Code change snippets
□ □ □

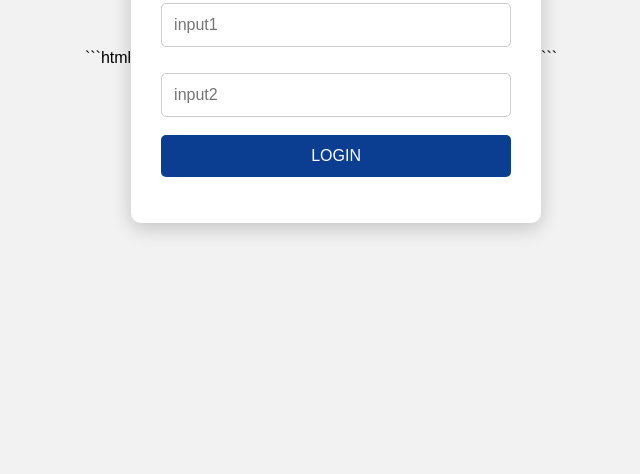
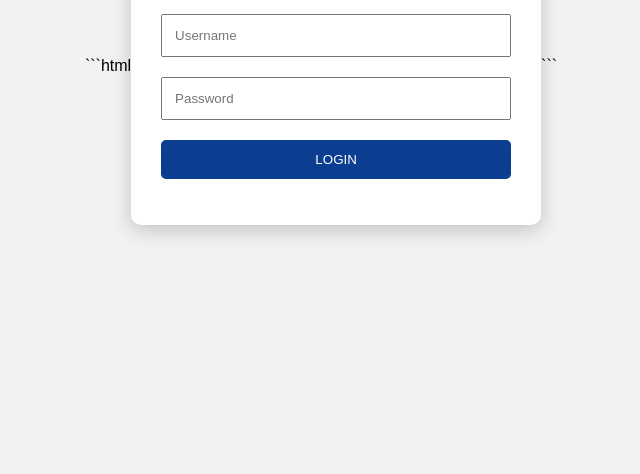
Before and after one commit to dharmaaa15/Assignment-5, a plain HTML site: page index.html in a window 1280 px wide. Shown: the part 342-816 px from the top of the page, without its empty margins (319-959 px from the left). Drawn offline with Linux system fonts and the light colour scheme.

Commit message:
index.html

```diff
--- a/index.html
+++ b/index.html
@@ -14,44 +14,36 @@
             justify-content: center;
             align-items: center;
             height: 100vh;
-            margin: 0;
         }
 
         .login-box {
+            background: white;
             width: 350px;
-            background: white;
             padding: 30px;
             border-radius: 10px;
-            box-shadow: 0 5px 20px rgba(0,0,0,0.2);
+            box-shadow: 0 5px 20px rgba(0,0,0,.2);
         }
 
         h2 {
             text-align: center;
-            margin-bottom: 25px;
         }
 
         input {
             width: 100%;
             padding: 12px;
-            margin: 8px 0 18px;
-            border: 1px solid #ccc;
-            border-radius: 5px;
-            font-size: 16px;
+            margin: 10px 0;
+            box-sizing: border-box;
         }
 
         button {
             width: 100%;
             padding: 12px;
+            margin-top: 10px;
             background: #0b3d91;
             color: white;
-            border: none;
+            border: 0;
             border-radius: 5px;
-            font-size: 16px;
             cursor: pointer;
-        }
-
-        button:hover {
-            background: #062b68;
         }
     </style>
 </head>
@@ -59,40 +51,42 @@
 <body>
 
 <div class="login-box">
-
     <h2>LOGIN</h2>
 
-        <!-- Getform endpoint -->
-        <form
-            action="https://getform.io/f/YOUR-FORM-ENDPOINT"
-            method="POST"
-            accept-charset="UTF-8"
-        >
+    <form onsubmit="demoLogin(event)">
 
-            <!-- INPUT 1: input1 -->
+        <!-- INPUT 1 -->
         <input
             type="text"
-                name="input1"
-                placeholder="input1"
+            id="username"
+            placeholder="Username"
+            autocomplete="username"
             required
         >
 
-            <!-- INPUT 2: input2 -->
+        <!-- INPUT 2 -->
         <input
-                type="input2"
-                name="input2"
-                placeholder="input2"
+            type="password"
+            id="password"
+            placeholder="Password"
+            autocomplete="current-password"
             required
         >
 
         <!-- LOGIN BUTTON -->
-            <button type="submit">
-                LOGIN
-            </button>
+        <button type="submit">LOGIN</button>
 
     </form>
+</div>
 
-    </div>
+<script>
+function demoLogin(event) {
+    event.preventDefault();
+
+    // Demo only — the password is NOT transmitted anywhere.
+    alert("Demo login submitted.");
+}
+</script>
 
 </body>
 </html>
```
Lines whose indentation alone changed are shown as unchanged.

□ □ □

AIM OF THE TASK: A verbatim copy of the records is needed, with all images omitted.

YOUR SOLUTION:
Before and after one commit to dharmaaa15/Assignment-5, a plain HTML site: page index.html in a window 1280 px wide. Shown: the part 342-816 px from the top of the page, without its empty margins (319-959 px from the left). Drawn offline with Linux system fonts and the light colour scheme.

Commit message:
index.html

```diff
--- a/index.html
+++ b/index.html
@@ -14,44 +14,36 @@
             justify-content: center;
             align-items: center;
             height: 100vh;
-            margin: 0;
         }
 
         .login-box {
+            background: white;
             width: 350px;
-            background: white;
             padding: 30px;
             border-radius: 10px;
-            box-shadow: 0 5px 20px rgba(0,0,0,0.2);
+            box-shadow: 0 5px 20px rgba(0,0,0,.2);
         }
 
         h2 {
             text-align: center;
-            margin-bottom: 25px;
         }
 
         input {
             width: 100%;
             padding: 12px;
-            margin: 8px 0 18px;
-            border: 1px solid #ccc;
-            border-radius: 5px;
-            font-size: 16px;
+            margin: 10px 0;
+            box-sizing: border-box;
         }
 
         button {
             width: 100%;
             padding: 12px;
+            margin-top: 10px;
             background: #0b3d91;
             color: white;
-            border: none;
+            border: 0;
             border-radius: 5px;
-            font-size: 16px;
             cursor: pointer;
-        }
-
-        button:hover {
-            background: #062b68;
         }
     </style>
 </head>
@@ -59,40 +51,42 @@
 <body>
 
 <div class="login-box">
-
     <h2>LOGIN</h2>
 
-        <!-- Getform endpoint -->
-        <form
-            action="https://getform.io/f/YOUR-FORM-ENDPOINT"
-            method="POST"
-            accept-charset="UTF-8"
-        >
+    <form onsubmit="demoLogin(event)">
 
-            <!-- INPUT 1: input1 -->
+        <!-- INPUT 1 -->
         <input
             type="text"
-                name="input1"
-                placeholder="input1"
+            id="username"
+            placeholder="Username"
+            autocomplete="username"
             required
         >
 
-            <!-- INPUT 2: input2 -->
+        <!-- INPUT 2 -->
         <input
-                type="input2"
-                name="input2"
-                placeholder="input2"
+            type="password"
+            id="password"
+            placeholder="Password"
+            autocomplete="current-password"
             required
         >
 
         <!-- LOGIN BUTTON -->
-            <button type="submit">
-                LOGIN
-            </button>
+        <button type="submit">LOGIN</button>
 
     </form>
+</div>
 
-    </div>
+<script>
+function demoLogin(event) {
+    event.preventDefault();
+
+    // Demo only — the password is NOT transmitted anywhere.
+    alert("Demo login submitted.");
+}
+</script>
 
 </body>
 </html>
```
Lines whose indentation alone changed are shown as unchanged.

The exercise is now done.